Top of Data provided

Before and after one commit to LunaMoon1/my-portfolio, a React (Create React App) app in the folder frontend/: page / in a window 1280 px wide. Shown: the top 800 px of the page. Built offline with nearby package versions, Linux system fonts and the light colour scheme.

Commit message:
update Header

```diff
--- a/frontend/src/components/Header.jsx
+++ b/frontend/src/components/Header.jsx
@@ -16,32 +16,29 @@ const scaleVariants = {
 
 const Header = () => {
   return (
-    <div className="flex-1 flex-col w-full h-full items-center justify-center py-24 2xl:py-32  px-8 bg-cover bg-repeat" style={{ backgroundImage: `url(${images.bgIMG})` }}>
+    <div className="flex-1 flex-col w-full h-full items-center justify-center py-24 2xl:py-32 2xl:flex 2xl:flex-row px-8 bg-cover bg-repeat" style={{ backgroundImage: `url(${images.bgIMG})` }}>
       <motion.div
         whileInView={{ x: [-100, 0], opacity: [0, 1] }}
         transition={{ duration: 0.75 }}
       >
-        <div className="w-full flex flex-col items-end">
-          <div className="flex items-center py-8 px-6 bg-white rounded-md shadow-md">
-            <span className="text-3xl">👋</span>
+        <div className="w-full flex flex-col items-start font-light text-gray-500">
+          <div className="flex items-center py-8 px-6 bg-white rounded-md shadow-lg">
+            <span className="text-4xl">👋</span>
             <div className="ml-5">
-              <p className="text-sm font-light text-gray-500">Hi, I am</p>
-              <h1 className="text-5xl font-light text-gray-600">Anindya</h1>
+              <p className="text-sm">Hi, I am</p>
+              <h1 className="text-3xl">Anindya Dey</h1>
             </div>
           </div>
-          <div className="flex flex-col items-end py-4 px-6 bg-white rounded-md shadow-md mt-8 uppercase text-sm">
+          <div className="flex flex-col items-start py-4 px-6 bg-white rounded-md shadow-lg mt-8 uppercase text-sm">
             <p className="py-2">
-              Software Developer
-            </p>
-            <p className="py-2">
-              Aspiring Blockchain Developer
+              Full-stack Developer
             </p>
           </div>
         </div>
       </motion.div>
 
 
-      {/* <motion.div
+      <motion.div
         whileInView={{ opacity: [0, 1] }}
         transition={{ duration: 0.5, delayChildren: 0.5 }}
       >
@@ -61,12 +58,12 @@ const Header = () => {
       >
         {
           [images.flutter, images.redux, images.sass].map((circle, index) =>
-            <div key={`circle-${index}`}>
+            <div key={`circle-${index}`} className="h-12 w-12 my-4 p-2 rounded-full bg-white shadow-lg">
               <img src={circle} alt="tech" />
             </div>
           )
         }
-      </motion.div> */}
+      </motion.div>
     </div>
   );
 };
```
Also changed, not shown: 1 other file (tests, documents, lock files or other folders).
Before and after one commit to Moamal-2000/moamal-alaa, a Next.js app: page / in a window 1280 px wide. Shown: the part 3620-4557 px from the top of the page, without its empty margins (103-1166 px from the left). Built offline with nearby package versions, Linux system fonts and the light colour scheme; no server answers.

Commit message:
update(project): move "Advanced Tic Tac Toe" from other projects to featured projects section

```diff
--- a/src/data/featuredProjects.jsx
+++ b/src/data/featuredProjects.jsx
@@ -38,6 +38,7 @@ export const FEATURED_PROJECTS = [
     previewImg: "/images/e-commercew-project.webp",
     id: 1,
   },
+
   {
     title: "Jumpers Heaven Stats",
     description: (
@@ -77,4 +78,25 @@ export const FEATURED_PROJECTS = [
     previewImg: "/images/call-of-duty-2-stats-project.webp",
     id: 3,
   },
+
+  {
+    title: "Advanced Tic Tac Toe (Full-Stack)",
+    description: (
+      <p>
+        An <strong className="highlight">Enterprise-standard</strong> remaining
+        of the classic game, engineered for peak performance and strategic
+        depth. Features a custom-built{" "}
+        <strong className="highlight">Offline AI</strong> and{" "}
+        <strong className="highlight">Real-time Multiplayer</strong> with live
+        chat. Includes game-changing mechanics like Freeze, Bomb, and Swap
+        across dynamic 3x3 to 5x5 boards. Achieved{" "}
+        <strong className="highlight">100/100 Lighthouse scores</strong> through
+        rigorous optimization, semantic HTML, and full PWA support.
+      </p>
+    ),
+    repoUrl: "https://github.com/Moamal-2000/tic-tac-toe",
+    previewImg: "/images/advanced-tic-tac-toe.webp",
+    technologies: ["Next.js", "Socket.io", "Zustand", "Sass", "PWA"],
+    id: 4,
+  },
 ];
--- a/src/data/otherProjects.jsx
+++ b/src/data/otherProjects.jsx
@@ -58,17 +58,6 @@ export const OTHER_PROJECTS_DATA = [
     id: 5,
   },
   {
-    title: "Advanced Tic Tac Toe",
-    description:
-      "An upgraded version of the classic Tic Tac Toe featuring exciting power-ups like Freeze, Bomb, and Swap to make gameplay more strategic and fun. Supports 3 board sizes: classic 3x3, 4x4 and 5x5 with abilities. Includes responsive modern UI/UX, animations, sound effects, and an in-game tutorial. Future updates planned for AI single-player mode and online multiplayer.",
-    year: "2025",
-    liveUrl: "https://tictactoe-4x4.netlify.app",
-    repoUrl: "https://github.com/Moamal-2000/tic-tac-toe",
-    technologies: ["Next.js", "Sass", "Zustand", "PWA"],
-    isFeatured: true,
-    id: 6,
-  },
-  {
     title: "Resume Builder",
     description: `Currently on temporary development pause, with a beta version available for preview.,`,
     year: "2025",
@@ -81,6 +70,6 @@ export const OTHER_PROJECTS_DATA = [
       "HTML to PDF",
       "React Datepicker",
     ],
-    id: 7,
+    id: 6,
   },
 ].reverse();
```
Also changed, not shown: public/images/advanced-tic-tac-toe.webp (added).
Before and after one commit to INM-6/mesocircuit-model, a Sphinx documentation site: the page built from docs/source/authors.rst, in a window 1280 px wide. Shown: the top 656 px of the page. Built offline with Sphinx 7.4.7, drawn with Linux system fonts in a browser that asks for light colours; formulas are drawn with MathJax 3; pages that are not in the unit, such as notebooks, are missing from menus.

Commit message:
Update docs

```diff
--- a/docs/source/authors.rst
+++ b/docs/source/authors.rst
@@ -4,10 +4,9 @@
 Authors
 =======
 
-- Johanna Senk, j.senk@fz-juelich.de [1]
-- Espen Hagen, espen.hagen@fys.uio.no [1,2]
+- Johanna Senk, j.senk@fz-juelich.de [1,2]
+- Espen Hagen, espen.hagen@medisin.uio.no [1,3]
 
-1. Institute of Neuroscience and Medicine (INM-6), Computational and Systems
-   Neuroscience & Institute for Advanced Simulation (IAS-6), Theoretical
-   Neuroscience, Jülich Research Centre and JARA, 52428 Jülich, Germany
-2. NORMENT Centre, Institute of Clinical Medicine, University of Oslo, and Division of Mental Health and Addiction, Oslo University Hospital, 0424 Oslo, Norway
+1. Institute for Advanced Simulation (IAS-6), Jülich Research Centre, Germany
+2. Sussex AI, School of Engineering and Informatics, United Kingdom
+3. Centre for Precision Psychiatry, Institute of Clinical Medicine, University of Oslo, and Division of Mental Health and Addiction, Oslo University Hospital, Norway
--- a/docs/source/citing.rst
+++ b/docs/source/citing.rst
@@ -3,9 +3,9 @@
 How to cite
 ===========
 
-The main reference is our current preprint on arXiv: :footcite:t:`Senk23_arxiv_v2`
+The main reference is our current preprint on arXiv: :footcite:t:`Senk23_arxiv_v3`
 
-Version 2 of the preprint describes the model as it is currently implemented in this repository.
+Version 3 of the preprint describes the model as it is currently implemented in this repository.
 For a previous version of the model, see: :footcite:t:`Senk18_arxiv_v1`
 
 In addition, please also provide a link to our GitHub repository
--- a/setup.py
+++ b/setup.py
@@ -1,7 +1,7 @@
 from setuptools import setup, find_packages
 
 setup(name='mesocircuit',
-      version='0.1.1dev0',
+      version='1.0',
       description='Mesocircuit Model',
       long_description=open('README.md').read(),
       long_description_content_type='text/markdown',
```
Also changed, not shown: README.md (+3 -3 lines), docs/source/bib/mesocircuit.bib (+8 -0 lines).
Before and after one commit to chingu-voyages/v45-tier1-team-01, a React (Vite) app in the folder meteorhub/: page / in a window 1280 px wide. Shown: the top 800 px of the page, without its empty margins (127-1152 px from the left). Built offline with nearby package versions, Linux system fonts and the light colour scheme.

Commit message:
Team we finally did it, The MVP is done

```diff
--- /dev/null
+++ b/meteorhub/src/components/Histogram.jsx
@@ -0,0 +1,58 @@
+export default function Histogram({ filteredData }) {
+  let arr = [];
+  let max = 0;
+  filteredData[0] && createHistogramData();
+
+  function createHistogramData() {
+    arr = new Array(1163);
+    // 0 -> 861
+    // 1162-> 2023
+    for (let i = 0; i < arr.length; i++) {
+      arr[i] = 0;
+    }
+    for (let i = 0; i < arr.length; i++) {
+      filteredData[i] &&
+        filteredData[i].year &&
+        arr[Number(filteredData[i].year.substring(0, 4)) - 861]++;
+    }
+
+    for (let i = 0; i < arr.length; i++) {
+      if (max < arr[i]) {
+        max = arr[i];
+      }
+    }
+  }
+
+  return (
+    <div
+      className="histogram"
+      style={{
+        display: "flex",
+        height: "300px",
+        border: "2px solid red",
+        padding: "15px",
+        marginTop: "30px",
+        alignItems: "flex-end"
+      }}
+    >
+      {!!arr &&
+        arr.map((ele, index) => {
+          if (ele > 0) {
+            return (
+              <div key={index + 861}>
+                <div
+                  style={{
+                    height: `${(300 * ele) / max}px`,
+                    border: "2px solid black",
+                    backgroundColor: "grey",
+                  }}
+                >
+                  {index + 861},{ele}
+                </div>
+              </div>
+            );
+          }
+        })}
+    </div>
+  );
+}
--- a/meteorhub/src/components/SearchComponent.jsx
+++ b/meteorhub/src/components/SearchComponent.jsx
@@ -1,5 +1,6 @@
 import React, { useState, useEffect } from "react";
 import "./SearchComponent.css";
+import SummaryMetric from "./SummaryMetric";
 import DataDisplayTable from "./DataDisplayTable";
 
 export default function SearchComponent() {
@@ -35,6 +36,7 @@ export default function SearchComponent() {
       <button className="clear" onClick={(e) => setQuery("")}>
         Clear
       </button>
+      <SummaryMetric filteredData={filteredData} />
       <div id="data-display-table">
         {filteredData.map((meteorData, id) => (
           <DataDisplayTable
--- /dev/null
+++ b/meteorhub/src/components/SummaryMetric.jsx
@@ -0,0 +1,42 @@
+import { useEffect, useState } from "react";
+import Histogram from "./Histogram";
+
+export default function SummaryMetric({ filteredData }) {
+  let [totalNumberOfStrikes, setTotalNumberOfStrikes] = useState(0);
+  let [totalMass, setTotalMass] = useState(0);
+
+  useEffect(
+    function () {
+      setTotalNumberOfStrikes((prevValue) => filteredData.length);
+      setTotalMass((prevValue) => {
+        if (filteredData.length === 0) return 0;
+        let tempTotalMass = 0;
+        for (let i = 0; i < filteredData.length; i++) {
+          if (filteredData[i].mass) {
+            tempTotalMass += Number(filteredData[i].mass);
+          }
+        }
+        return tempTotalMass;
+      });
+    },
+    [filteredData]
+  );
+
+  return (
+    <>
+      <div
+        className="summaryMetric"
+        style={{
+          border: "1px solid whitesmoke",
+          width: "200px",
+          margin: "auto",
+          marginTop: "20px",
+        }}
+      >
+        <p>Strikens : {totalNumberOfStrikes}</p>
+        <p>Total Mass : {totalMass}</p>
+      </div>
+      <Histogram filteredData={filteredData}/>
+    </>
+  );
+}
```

Bottom of Data provided

### What to produce
Which lines above contain the word "export"? Copy all of them.

### Solution to the problem
@@ -38,6 +38,7 @@ export const FEATURED_PROJECTS = [
@@ -77,4 +78,25 @@ export const FEATURED_PROJECTS = [
@@ -58,17 +58,6 @@ export const OTHER_PROJECTS_DATA = [
@@ -81,6 +70,6 @@ export const OTHER_PROJECTS_DATA = [
+export default function Histogram({ filteredData }) {
 export default function SearchComponent() {
@@ -35,6 +36,7 @@ export default function SearchComponent() {
+export default function SummaryMetric({ filteredData }) {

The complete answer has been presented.